Supplied entries:

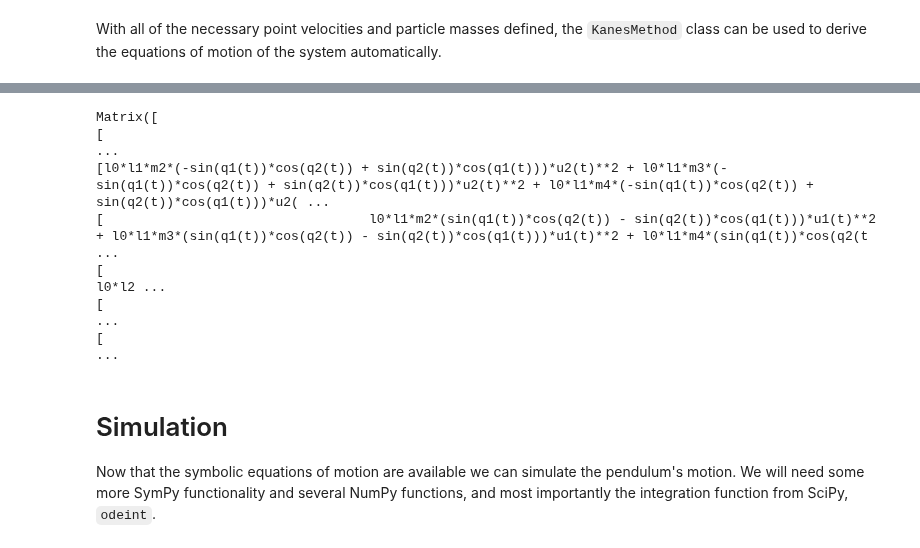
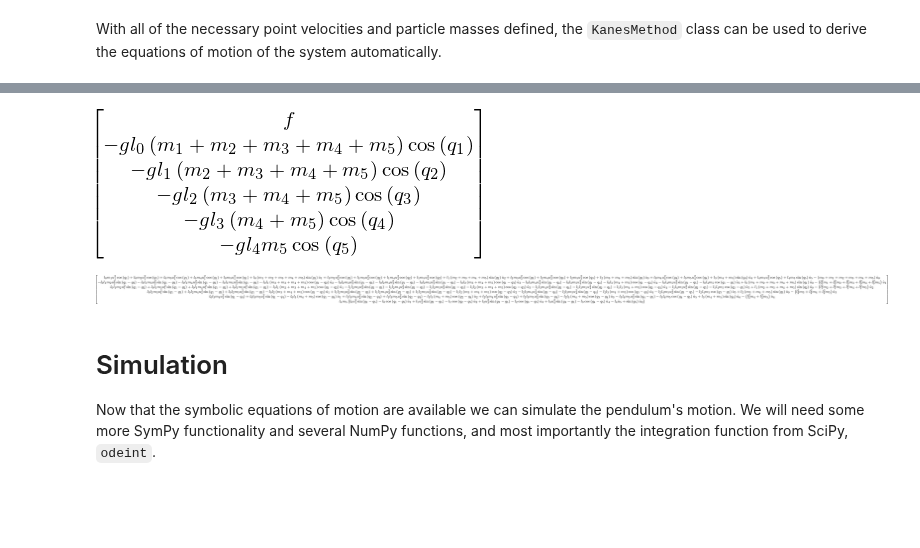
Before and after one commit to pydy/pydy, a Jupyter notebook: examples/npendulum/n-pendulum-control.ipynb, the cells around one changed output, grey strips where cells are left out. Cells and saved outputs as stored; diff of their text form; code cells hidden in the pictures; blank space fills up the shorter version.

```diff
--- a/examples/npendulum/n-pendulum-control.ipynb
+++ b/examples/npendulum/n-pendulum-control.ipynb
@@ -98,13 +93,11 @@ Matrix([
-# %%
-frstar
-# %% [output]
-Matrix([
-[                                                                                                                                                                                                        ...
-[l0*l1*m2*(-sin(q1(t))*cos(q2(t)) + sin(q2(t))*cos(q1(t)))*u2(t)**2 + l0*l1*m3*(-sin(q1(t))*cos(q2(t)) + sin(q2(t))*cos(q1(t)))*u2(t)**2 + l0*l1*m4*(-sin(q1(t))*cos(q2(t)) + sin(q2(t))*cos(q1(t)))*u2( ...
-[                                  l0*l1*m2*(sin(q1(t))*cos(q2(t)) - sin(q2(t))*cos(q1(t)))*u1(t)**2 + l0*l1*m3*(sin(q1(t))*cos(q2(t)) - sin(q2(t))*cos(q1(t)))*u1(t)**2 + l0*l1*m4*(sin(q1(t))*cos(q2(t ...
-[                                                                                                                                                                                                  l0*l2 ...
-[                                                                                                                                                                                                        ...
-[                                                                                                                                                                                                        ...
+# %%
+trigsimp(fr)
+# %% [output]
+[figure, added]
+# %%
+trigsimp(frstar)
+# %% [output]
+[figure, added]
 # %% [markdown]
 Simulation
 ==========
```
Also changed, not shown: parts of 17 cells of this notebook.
...
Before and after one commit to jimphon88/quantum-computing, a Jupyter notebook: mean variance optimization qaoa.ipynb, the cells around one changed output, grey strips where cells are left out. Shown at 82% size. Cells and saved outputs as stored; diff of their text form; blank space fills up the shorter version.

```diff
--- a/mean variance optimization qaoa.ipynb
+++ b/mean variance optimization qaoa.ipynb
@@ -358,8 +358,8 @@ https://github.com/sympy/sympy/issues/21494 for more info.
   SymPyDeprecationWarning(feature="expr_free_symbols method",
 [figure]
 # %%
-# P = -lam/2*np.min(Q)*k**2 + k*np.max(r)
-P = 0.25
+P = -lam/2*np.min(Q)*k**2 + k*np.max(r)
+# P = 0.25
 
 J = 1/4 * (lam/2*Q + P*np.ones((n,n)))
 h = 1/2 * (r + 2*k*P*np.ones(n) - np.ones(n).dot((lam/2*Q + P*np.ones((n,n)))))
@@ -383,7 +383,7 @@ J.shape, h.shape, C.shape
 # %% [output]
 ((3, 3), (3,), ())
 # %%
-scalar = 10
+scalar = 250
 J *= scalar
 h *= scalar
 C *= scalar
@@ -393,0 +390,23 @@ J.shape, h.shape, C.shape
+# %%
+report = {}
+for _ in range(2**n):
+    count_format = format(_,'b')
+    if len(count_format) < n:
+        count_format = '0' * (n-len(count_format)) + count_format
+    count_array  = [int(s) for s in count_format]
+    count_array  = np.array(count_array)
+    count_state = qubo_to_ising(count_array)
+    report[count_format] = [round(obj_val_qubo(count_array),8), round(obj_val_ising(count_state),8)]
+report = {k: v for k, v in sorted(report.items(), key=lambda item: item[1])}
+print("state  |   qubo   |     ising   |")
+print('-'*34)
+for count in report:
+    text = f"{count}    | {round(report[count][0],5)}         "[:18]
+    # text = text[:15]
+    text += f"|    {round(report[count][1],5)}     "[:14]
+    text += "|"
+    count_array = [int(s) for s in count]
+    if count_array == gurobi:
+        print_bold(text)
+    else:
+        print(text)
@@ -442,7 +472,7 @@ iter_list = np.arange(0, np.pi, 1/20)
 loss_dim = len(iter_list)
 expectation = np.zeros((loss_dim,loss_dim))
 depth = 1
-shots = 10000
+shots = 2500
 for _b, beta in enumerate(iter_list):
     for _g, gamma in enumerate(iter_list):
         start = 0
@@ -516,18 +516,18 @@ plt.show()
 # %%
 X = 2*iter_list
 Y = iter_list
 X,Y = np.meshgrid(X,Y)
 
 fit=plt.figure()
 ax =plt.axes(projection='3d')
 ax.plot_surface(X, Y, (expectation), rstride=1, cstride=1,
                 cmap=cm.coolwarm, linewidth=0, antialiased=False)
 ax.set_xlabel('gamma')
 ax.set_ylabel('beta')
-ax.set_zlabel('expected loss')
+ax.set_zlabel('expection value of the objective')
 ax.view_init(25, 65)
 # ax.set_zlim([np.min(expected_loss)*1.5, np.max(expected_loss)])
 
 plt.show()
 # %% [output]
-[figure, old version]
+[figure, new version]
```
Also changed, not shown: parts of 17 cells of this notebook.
* * *
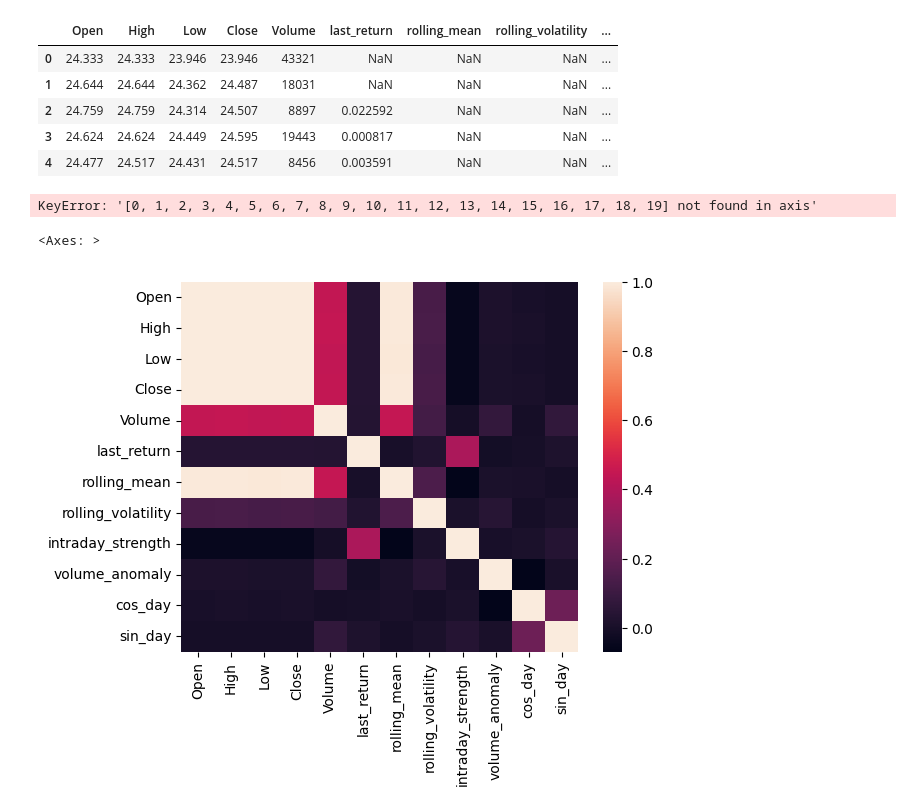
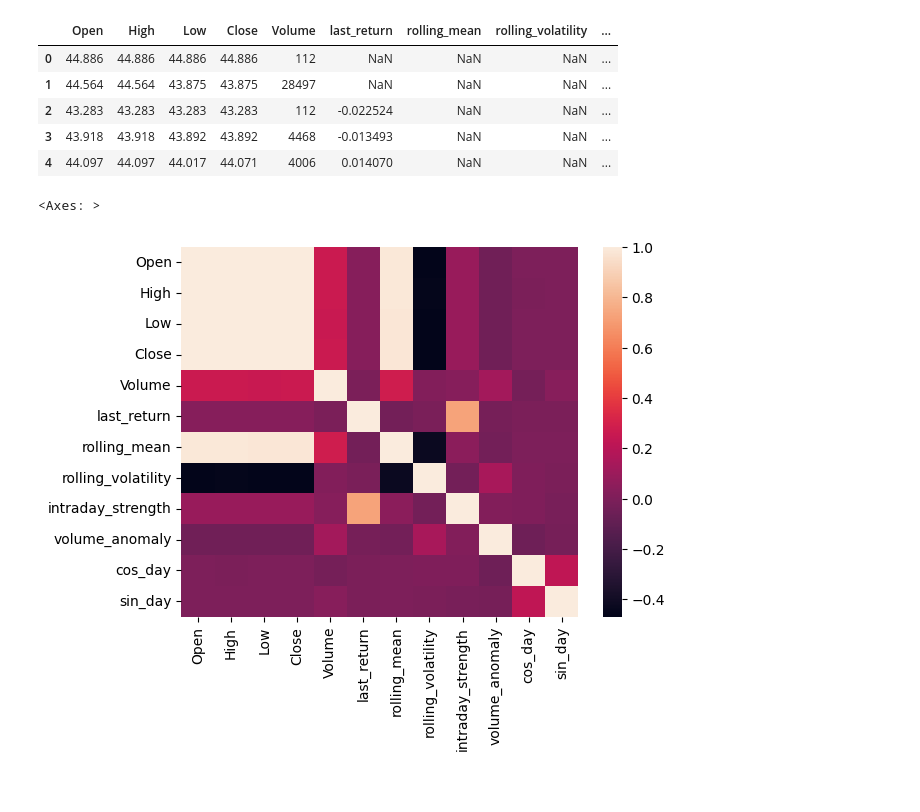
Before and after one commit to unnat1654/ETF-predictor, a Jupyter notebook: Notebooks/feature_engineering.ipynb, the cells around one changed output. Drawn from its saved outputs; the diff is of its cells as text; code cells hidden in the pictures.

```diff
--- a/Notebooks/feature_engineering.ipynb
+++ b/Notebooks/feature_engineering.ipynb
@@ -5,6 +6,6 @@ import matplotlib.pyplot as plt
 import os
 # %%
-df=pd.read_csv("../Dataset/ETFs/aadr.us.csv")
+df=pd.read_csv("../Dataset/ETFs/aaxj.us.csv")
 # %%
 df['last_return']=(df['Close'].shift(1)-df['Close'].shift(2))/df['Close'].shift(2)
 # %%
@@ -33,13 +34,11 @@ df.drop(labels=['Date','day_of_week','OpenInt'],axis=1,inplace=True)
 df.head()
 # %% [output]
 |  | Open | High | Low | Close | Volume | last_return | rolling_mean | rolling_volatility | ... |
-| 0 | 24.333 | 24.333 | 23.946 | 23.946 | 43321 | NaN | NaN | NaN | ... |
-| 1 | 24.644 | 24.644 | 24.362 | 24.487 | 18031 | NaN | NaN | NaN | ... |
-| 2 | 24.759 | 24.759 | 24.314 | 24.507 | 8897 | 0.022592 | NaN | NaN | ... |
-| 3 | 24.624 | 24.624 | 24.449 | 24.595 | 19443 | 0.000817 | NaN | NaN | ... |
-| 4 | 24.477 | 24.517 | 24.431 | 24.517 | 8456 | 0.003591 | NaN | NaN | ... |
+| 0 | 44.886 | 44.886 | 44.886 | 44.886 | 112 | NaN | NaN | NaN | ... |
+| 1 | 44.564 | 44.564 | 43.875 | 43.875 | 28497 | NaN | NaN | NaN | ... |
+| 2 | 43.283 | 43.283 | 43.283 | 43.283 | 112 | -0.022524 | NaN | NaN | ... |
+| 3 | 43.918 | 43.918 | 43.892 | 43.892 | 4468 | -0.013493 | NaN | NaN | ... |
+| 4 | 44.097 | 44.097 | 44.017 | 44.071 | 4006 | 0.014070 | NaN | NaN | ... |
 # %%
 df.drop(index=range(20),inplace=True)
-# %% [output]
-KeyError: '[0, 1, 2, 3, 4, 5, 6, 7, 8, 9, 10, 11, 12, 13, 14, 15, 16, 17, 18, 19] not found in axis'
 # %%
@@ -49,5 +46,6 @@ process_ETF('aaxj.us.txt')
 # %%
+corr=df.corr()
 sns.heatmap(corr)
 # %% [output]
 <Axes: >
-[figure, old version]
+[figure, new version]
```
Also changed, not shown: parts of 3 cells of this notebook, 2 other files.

Problem statement: What lines in the entries above hold "scalar"? Copy every one.

Response for this exercise:
-scalar = 10
+scalar = 250
 J *= scalar
 h *= scalar
 C *= scalar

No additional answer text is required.